MeriTalk: When building a modernization roadmap, it’s important to look at where you’ve been, where you are today, and where you want to go. How does Maximus help agencies through this process to build and continue to modify their roadmap?
Reagan: Agencies usually have a strategic planning process in place, so we build off that. If they want to modernize two systems, we’ll say, “Here’s what you can get with pragmatic modernization and when you’ll be able to reach the core. Therefore, you should start planning for that now.”
We bring both skill sets: a deep understanding of the legacy data processing solution and business processes along with current technologies and best practices. We collaboratively engage with the agency’s strategic planning processes to better inform those plans with how to transition from a strategic vision to actual implementation. We understand the details and the desired state and design pragmatic implementation plans that are forward-leaning and achievable. We leverage our lessons learned from other agencies and build on those successes.
We lay that all out in a DevSecOps approach so they know what will be released into production at given times. Then, if they are faced with budget cuts or priority changes, we can help them adjust because we have peeled back the layers.
MeriTalk: Are there any other considerations for agencies as they look to modernize?

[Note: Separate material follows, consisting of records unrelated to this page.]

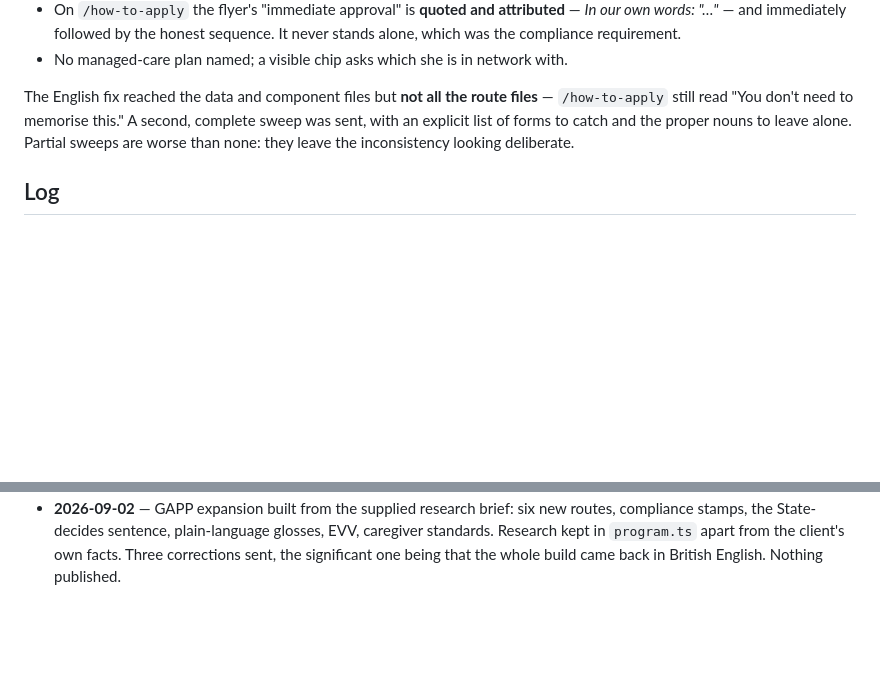
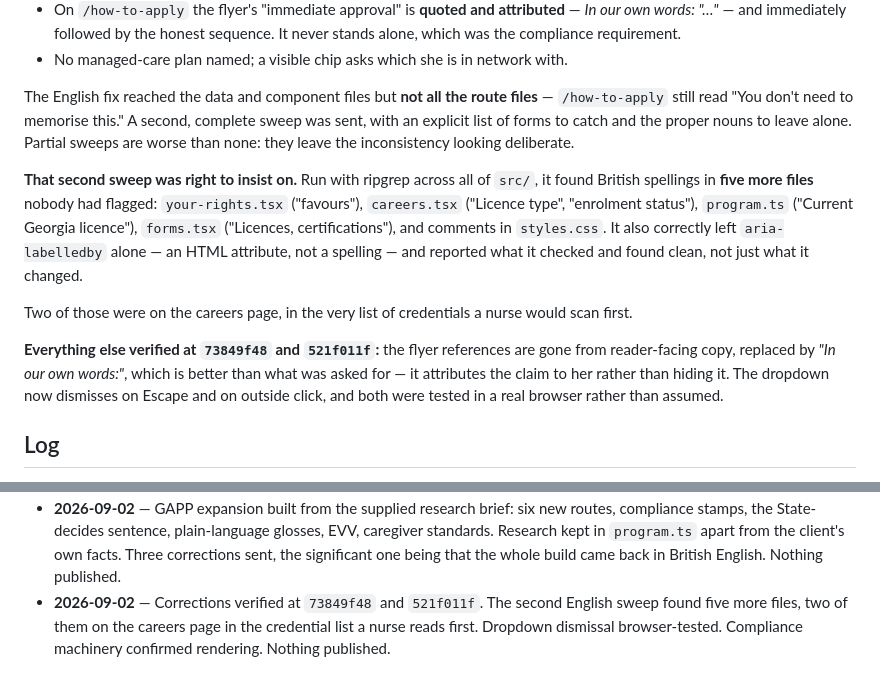
Before and after one commit to K1ngDamus/the-company, a Markdown page: clients/open-arms-solutions/BRIEF.md, 2 parts joined by grey strips. Drawn GitHub-style; blank space fills up the shorter version.

Commit message:
Insist on the full sweep, and find five more files
The second sweep was right to demand. Run with ripgrep across all of src/,
it found British spellings in five files nobody had flagged: your-rights,
careers, program.ts, forms.tsx, and comments in styles.css. Two of them sat
on the careers page, inside the list of credentials a nurse scans first —
"Licence type", "enrolment status" — which is exactly where a Georgia
applicant would notice something foreign about the employer.

It also left aria-labelledby alone, correctly recognising an HTML attribute
rather than a misspelling, and reported what it had checked and found clean
instead of only what it changed. That distinction is what made the report
worth trusting.

The flyer references are gone from reader-facing copy, replaced with "In our
own words:" — better than the instruction, because it attributes the claim
to the client rather than quietly absorbing it as the site's own.

The dropdown dismissal was verified in a real browser: open after click,
closed after an outside click, closed after Escape. Tested rather than
assumed, which is the standard this build has held to throughout.

Co-Authored-By: Claude Opus 5 <noreply@anthropic.com>
Claude-Session: https://claude.ai/code/session_01L262tgCvJoCyfQ5LmVrcSi

```diff
--- a/clients/open-arms-solutions/BRIEF.md
+++ b/clients/open-arms-solutions/BRIEF.md
@@ -323,6 +323,23 @@ complete sweep was sent, with an explicit list of forms to catch and the proper
 nouns to leave alone. Partial sweeps are worse than none: they leave the
 inconsistency looking deliberate.
 
+**That second sweep was right to insist on.** Run with ripgrep across all of
+`src/`, it found British spellings in **five more files** nobody had flagged:
+`your-rights.tsx` ("favours"), `careers.tsx` ("Licence type", "enrolment
+status"), `program.ts` ("Current Georgia licence"), `forms.tsx` ("Licences,
+certifications"), and comments in `styles.css`. It also correctly left
+`aria-labelledby` alone — an HTML attribute, not a spelling — and reported what
+it checked and found clean, not just what it changed.
+
+Two of those were on the careers page, in the very list of credentials a nurse
+would scan first.
+
+**Everything else verified at `73849f48` and `521f011f`:** the flyer references
+are gone from reader-facing copy, replaced by *"In our own words:"*, which is
+better than what was asked for — it attributes the claim to her rather than
+hiding it. The dropdown now dismisses on Escape and on outside click, and both
+were tested in a real browser rather than assumed.
+
 ## Log
 
 - **2026-09-01** — Leon opened the build. Name, trade, tool and design bar
@@ -369,3 +386,7 @@ inconsistency looking deliberate.
   EVV, caregiver standards. Research kept in `program.ts` apart from the
   client's own facts. Three corrections sent, the significant one being that the
   whole build came back in British English. Nothing published.
+- **2026-09-02** — Corrections verified at `73849f48` and `521f011f`. The second
+  English sweep found five more files, two of them on the careers page in the
+  credential list a nurse reads first. Dropdown dismissal browser-tested.
+  Compliance machinery confirmed rendering. Nothing published.
```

Reagan: Get started. Modernization provides many benefits, including improved operational efficiencies, enhanced customer experiences, and greater mission outcomes. For IT leaders, planning incrementally and remaining flexible is key to successful modernization efforts.